It’s possible you’ll see some additional attempts to “phish” information such as passwords and account access from you. And those may be a little better targeted and better done as someone has a list of companies you’re expecting to receive email from. You should already be wary of phishing attempts, though, as you’re likely being targeted already – whether your data was stolen this time around or not.
If you’re suspicious about an email, or there’s a link in it that goes to a page where you’re going to have to enter a password or any other account information – don’t click on the link. Either go to a bookmarked page or type the link into your browsers address bar instead.
That’s about it.
8. OK, what good things will happen to me?
Not many. You’re hopefully a little more aware of phishing now than you were, and you’ve got a better idea of what companies do with your email address.
9. What should I do?
Keep Calm and Carry On.
The world is not going to end. Bad guys aren’t going to take control of your life.
You should pay attention to companies who’ve notified you that they’ve had information stolen, and be somewhat more wary of email that claims to be from them over the next few months. You might want to change the email address you have on file with those companies, and then be very wary of any email claiming to come from them that goes to the old email address.
But remember that just because a company hasn’t notified you, it doesn’t mean that they’ve not had your email address stolen anyway, either in this incident or another one, so be wary of any email that’s asking you for account information, or directing you to a webpage where you need to log in or provide account information. Brian Krebs has some good advice about avoiding email scams and phishing – none of which is new advice, it’s just good advice that’s being repeated in response to the media mentions of the Epsilon leak.
You might want to use more than one email address – use one to deal with just your bank, for example, so that you know anything claiming to be from your bank to any other email address is probably someone trying to scam you.
10. What shouldn’t I do?
Don’t stop using email, personally or with companies. While I said above that email addresses get leaked all the time (and they do) only a small fraction do. For every email address I’ve given a company that’s leaked there have been a hundred that haven’t. Just don’t be too trusting of people sending you mail, and trust your instincts about it.
And don’t pay too much attention to anyone who is using this particular incident to promote their own product or to push you into major changes in behavior.

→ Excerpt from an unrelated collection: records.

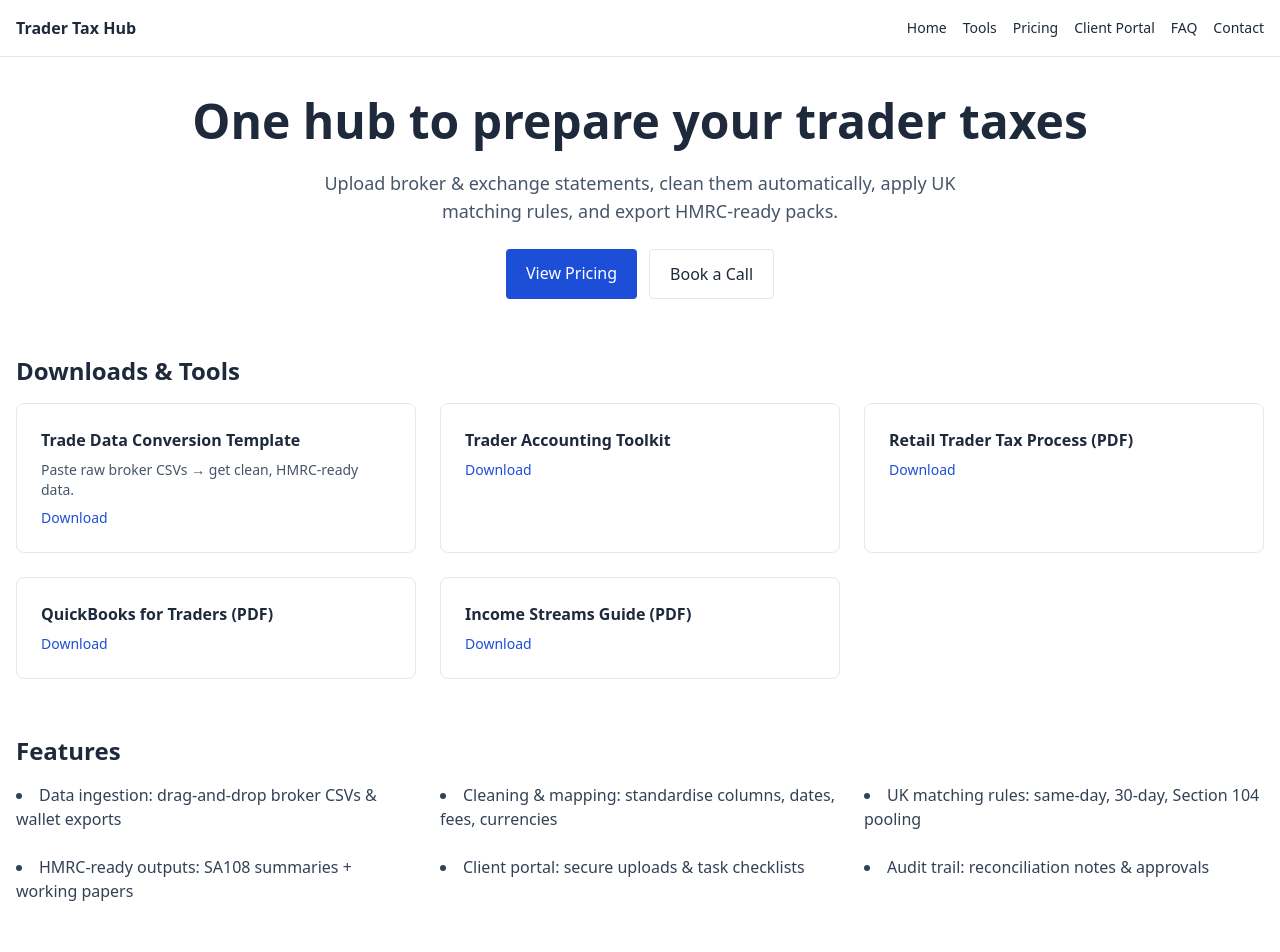
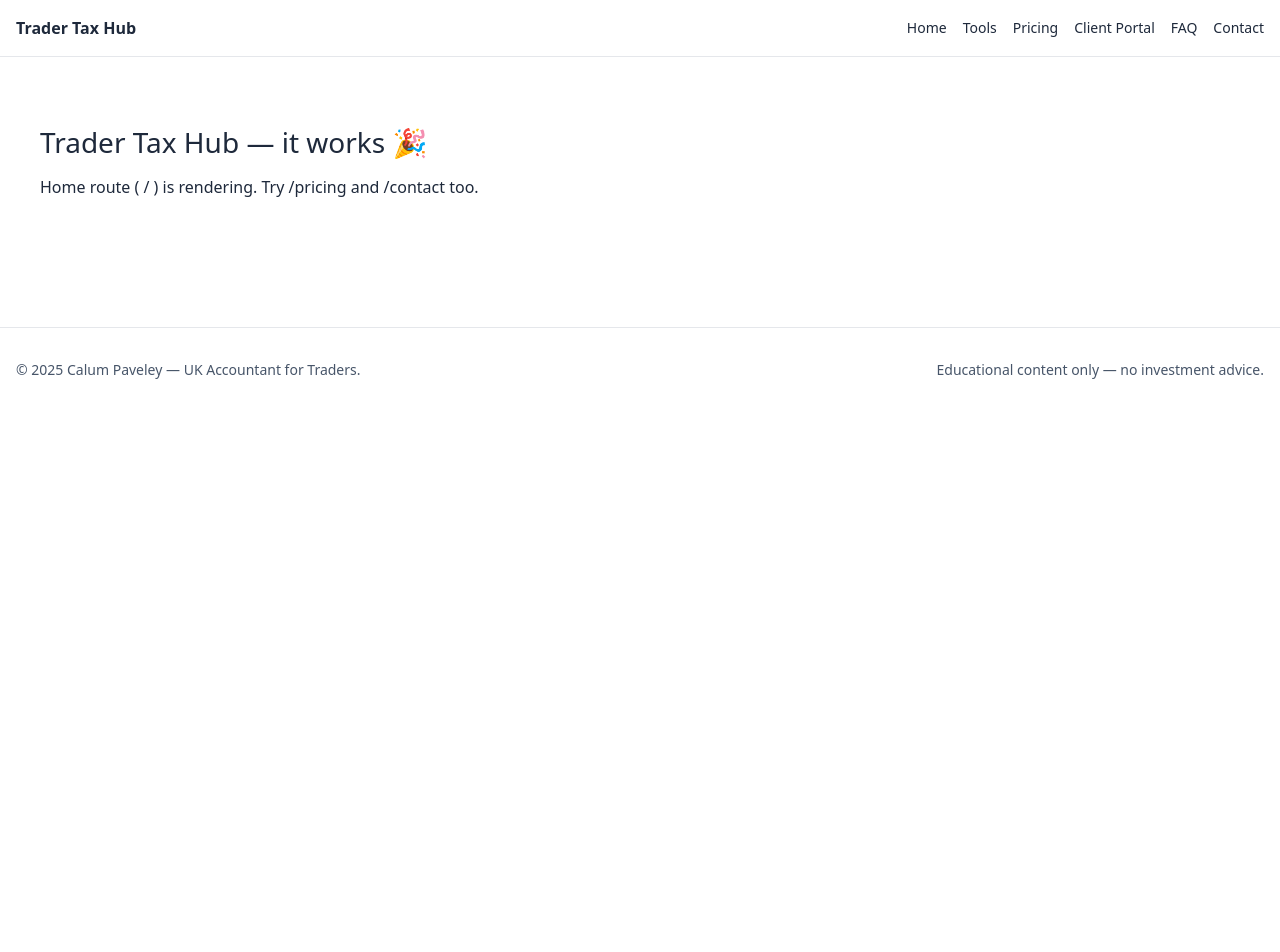
Before and after one commit to cpaveley00/trader-tax-hub2, a Next.js app in the folder trader-tax-hub-full/: page / in a window 1280 px wide. Shown: the top 952 px of the page. After the commit the page ends 800 px from the top, so only its background shows below. Built offline with nearby package versions, Linux system fonts and the light colour scheme.

Commit message:
Update page.tsx

```diff
--- a/trader-tax-hub-full/app/page.tsx
+++ b/trader-tax-hub-full/app/page.tsx
@@ -1,42 +1,8 @@
-
-import Section from "@/components/Section";
-import DownloadCard from "@/components/DownloadCard";
-import Link from "next/link";
-
 export default function Home() {
   return (
-    <div className="space-y-14">
-      <section className="text-center space-y-6">
-        <h1 className="text-4xl sm:text-5xl font-bold">One hub to prepare your trader taxes</h1>
-        <p className="text-lg text-slate-600 max-w-2xl mx-auto">
-          Upload broker & exchange statements, clean them automatically, apply UK matching rules, and export HMRC-ready packs.
-        </p>
-        <div className="flex gap-3 justify-center">
-          <Link className="bg-blue-700 text-white px-5 py-3 rounded" href="/pricing">View Pricing</Link>
-          <Link className="border px-5 py-3 rounded" href="/contact">Book a Call</Link>
-        </div>
-      </section>
-
-      <Section title="Downloads & Tools">
-        <div className="grid sm:grid-cols-2 lg:grid-cols-3 gap-6">
-          <DownloadCard title="Trade Data Conversion Template" href="/downloads/Trade_Data_Conversion_Master_Template.xlsx" description="Paste raw broker CSVs → get clean, HMRC-ready data." />
-          <DownloadCard title="Trader Accounting Toolkit" href="/downloads/Trader_Accounting_Toolkit_Calum.xlsx" />
-          <DownloadCard title="Retail Trader Tax Process (PDF)" href="/downloads/Retail_Trader_Tax_Process_Full_Calum.pdf" />
-          <DownloadCard title="QuickBooks for Traders (PDF)" href="/downloads/QuickBooks_For_Traders_Calum.pdf" />
-          <DownloadCard title="Income Streams Guide (PDF)" href="/downloads/Expanded_Trading_and_Bookkeeping_Income_Streams.pdf" />
-        </div>
-      </Section>
-
-      <Section title="Features">
-        <ul className="grid sm:grid-cols-2 lg:grid-cols-3 gap-6 list-disc list-inside text-slate-700">
-          <li>Data ingestion: drag‑and‑drop broker CSVs & wallet exports</li>
-          <li>Cleaning & mapping: standardise columns, dates, fees, currencies</li>
-          <li>UK matching rules: same‑day, 30‑day, Section 104 pooling</li>
-          <li>HMRC-ready outputs: SA108 summaries + working papers</li>
-          <li>Client portal: secure uploads & task checklists</li>
-          <li>Audit trail: reconciliation notes & approvals</li>
-        </ul>
-      </Section>
+    <div style={{padding: 24, fontFamily: "system-ui"}}>
+      <h1 style={{fontSize: 28, marginBottom: 12}}>Trader Tax Hub — it works 🎉</h1>
+      <p>Home route ( / ) is rendering. Try <a href="/pricing">/pricing</a> and <a href="/contact">/contact</a> too.</p>
     </div>
   );
 }
```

Security companies and bloggers love loud, scary headlines as they tend to lead to more linking and traffic in a way that more sober, accurate reporting doesn’t.

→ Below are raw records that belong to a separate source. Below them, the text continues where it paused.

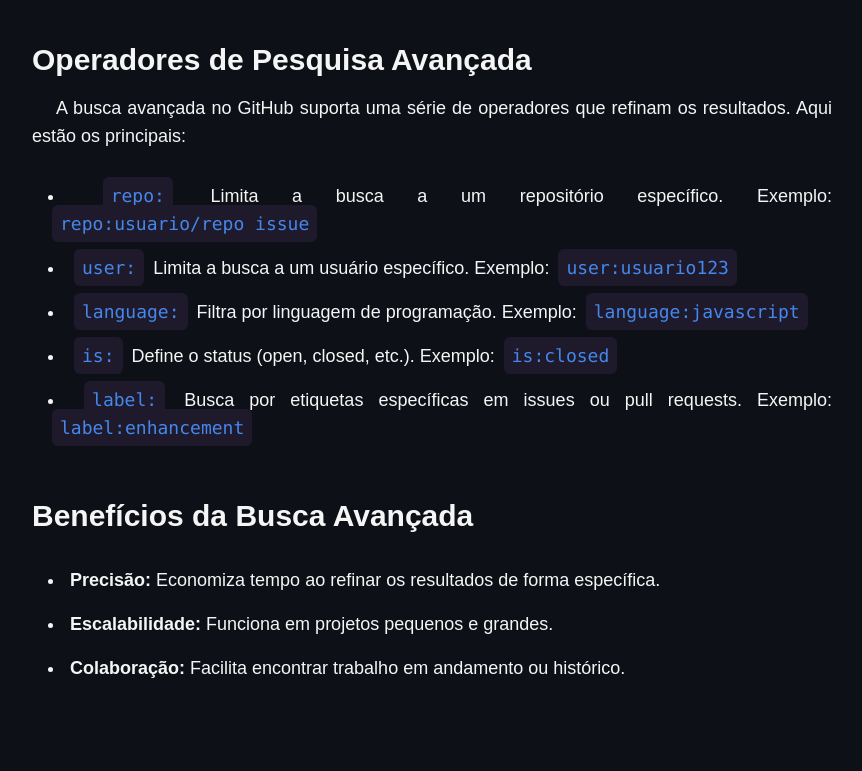
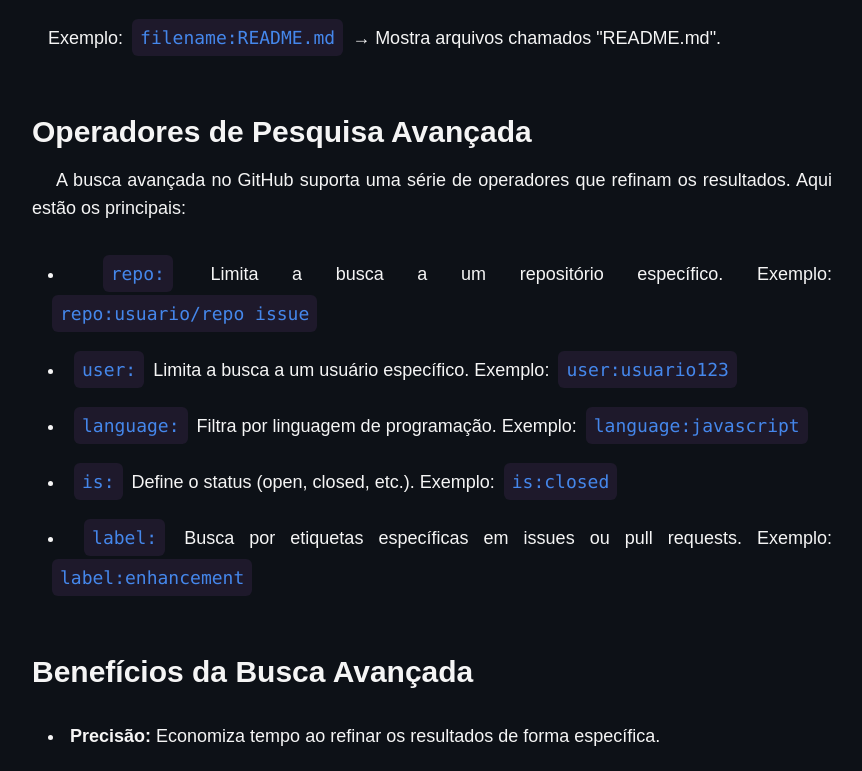
Before and after one commit to Plasma-Dev12/plasma-docs, a Next.js app: page /docs/interface-navigation/search in a window 1280 px wide. Shown: the part 1339-2110 px from the top of the page, without its empty margins (72-934 px from the left). Built offline with nearby package versions, Linux system fonts and the light colour scheme; a web font is replaced by a local one.

Commit message:
change leading

```diff
--- a/src/components/layout-elements/CodeHighlight.tsx
+++ b/src/components/layout-elements/CodeHighlight.tsx
@@ -1,6 +1,5 @@
 export default function CodeHighlight({children}: Readonly<{children: React.ReactNode}>) {
     return (
-        <code className="bg-[#1e192b] whitespace-nowrap text-[#4587eb] rounded-md m-1 p-2">{children}</code>
-        //ou whitespace-pre-wrap
+        <code className="bg-[#1e192b] whitespace-nowrap text-[#4587eb] leading-[40px] rounded-md m-1 p-2">{children}</code>
     );
 }
```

You were at risk for phishing and spam a year ago, and you’re still at risk today. Nothing much has changed. Keep being wary of email borne scams and phishing, but keep calm and carry on.
Here you wrote the best post around about the Epsilon leak. I’d like to put an italian translation in my blog (of course linking to your post and citing you as the author) if you give me permission.
Sane, sensible, and exactly on target. In other words, what I’ve come to expect from Steve and Laura. 😉
[…] over at emailmarketingblog.it translated our blog post about Epsilon into Italian: Epsilon e la sicurezza dei dati sensibili: calma e sangue […]